Tuesday, January 27, 2009

Wolves In The Throne Room - Malevolent Grain EP (2009)

'Tis that sacred time again for us to be blessed with another release by ultra-reclusive, ultra-meaningful Pacific Northwest enviro-black metallers, Wolves In The Throne Room. Now, what awaits with this release? The continued affirmation that our modern society is at odds with Mother Earth? That our Spaceship Earth is experiencing critical system failure due to our carelessness and total disregard for the environment?
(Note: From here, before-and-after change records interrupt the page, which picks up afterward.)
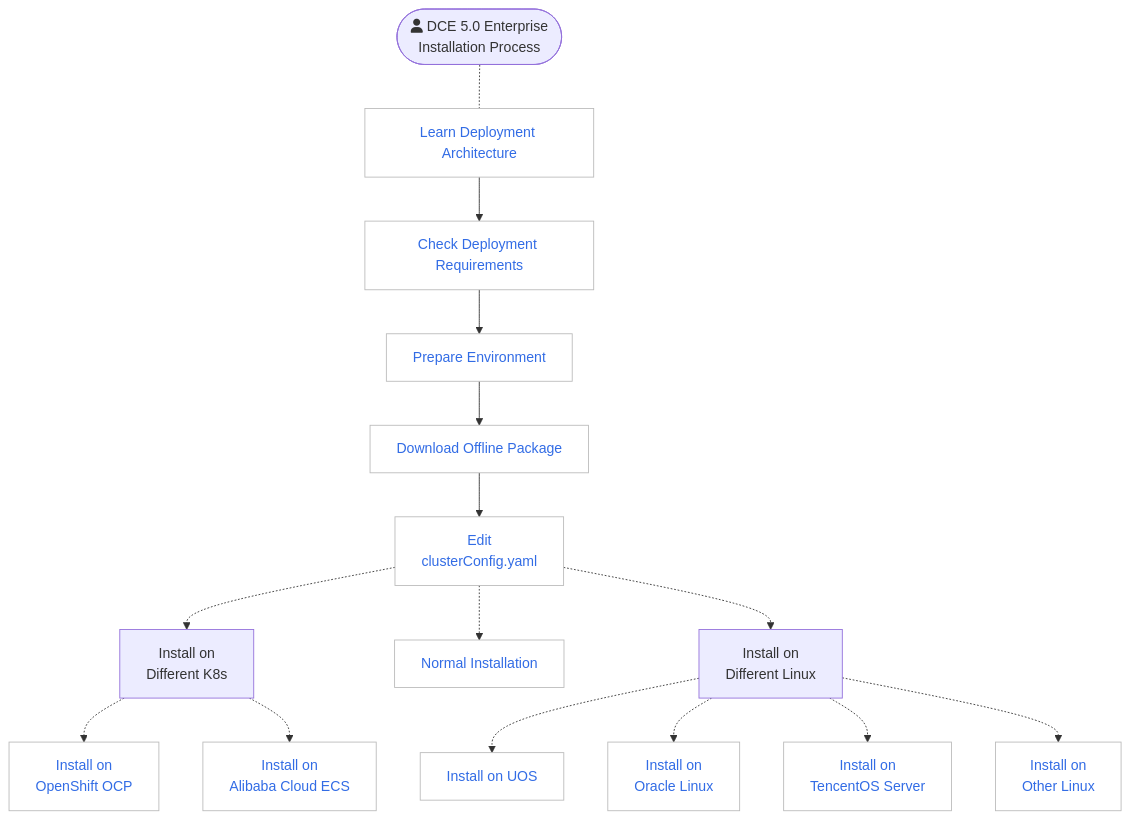
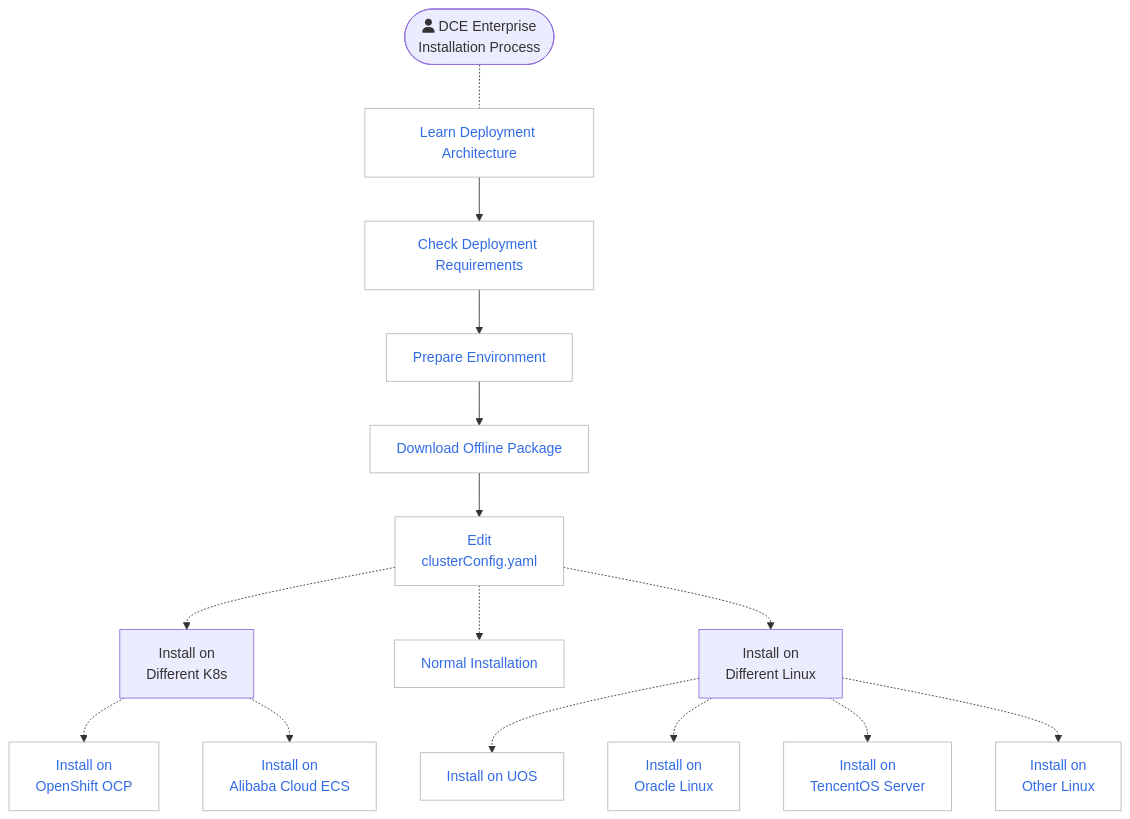
Before and after one commit to DaoCloud/DaoCloud-docs: the second of 2 diagrams in docs/en/docs/install/index.md, drawn with Mermaid. The commit also changed other lines of this file and 536 other files, not shown here.

````diff
--- a/docs/en/docs/install/index.md
+++ b/docs/en/docs/install/index.md
@@ -121,44 +121,44 @@
 ```mermaid
 flowchart TB
 
-    start([fa:fa-user DCE 5.0 Enterprise<br>Installation Process]) -.- arch[Learn Deployment Architecture]
+    start([fa:fa-user DCE Enterprise<br>Installation Process]) -.- arch[Learn Deployment Architecture]
     arch --> deploy[Check Deployment Requirements]
     deploy --> prepare[Prepare Environment]
     prepare --> download[Download Offline Package]
     download --> config[Edit<br>clusterConfig.yaml]
     
     config -.-> other-k8s[Install on<br>Different K8s]
     config -.-> install[Normal Installation]
     config -.-> other-os[Install on<br>Different Linux]
 
     other-k8s -.-> ocp[Install on<br>OpenShift OCP]
     other-k8s -.-> ali[Install on<br>Alibaba Cloud ECS]
 
     other-os -.-> uos[Install on UOS]
     other-os -.-> oracle[Install on<br>Oracle Linux]
     other-os -.-> tencent[Install on<br>TencentOS Server]
     other-os -.-> other[Install on<br>Other Linux]
 
 
 classDef grey fill:#dddddd,stroke:#ffffff,stroke-width:1px,color:#000000, font-size:15px;
 classDef white fill:#ffffff,stroke:#000,stroke-width:1px,color:#000,font-weight:bold
 classDef spacewhite fill:#ffffff,stroke:#fff,stroke-width:0px,color:#000
 classDef plain fill:#ddd,stroke:#fff,stroke-width:1px,color:#000;
 classDef k8s fill:#326ce5,stroke:#fff,stroke-width:1px,color:#fff;
 classDef cluster fill:#fff,stroke:#bbb,stroke-width:1px,color:#326ce5;
 
 class arch,deploy,prepare,download,config,install,ocp,ali,uos,oracle,tencent,other cluster
 
 click arch "https://docs.daocloud.io/en/install/commercial/deploy-arch.html"
 click deploy "https://docs.daocloud.io/en/install/commercial/deploy-requirements.html"
 click prepare "https://docs.daocloud.io/en/install/commercial/prepare.html"
 click download "https://docs.daocloud.io/en/install/commercial/start-install.html#step-1-download-the-offline-package"
 click config "https://docs.daocloud.io/en/install/commercial/start-install.html#step-2-configure-clusterconfigyaml"
 click install "https://docs.daocloud.io/en/install/commercial/start-install.html#step-3-start-installation"
 click ocp "https://docs.daocloud.io/en/install/k8s-install/ocp-install-dce5.0.html"
 click ali "https://docs.daocloud.io/en/install/k8s-install/ecs-install-dce5.0.html"
 click uos "https://docs.daocloud.io/en/install/os-install/uos-v20-install-dce5.0.html"
 click oracle "https://docs.daocloud.io/en/install/os-install/oracleLinux-install-dce5.0.html"
 click tencent "https://docs.daocloud.io/en/install/os-install/TencentOS-install-dce5.0.html"
 click other "https://docs.daocloud.io/en/install/os-install/otherlinux.html"
 ```
````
If you answered yes, take another soothing sip of organic peppermint tea and pat yourself on the back.

Malevolent Grain is another attempt by this foursome (they added a guitar player to their lineup, presumably because he has a van that runs on loathing for capitalism) to tell us about the errors of our ways. The EP itself sounds very organic, yet polished which is a positive I can attribute to the release. For what the band is trying to achieve, they do know how to set the right atmospherics for it. Now, on to the negatives. The two songs that comprise the EP, “A Looming Resonance” and “Hate Crystal”, both clock in at over 10 minutes each. This should be no surprise since both of the songs sound like they were put together with parts of previous WITTR releases. There is nothing new here. It is the same material with different song titles. “A Looming Resonance” does, however, come with somewhat interesting female vocals, courtesy of Jamie Myers from Hammers of Misfortune fame, that were misleading at first since they appear quite early in the first track and made one think that perhaps the band had decided to add something a bit more dynamic to their songs again. It should be noted that Myers also featured on the first WITTR full-length release Diadem of 12 Stars.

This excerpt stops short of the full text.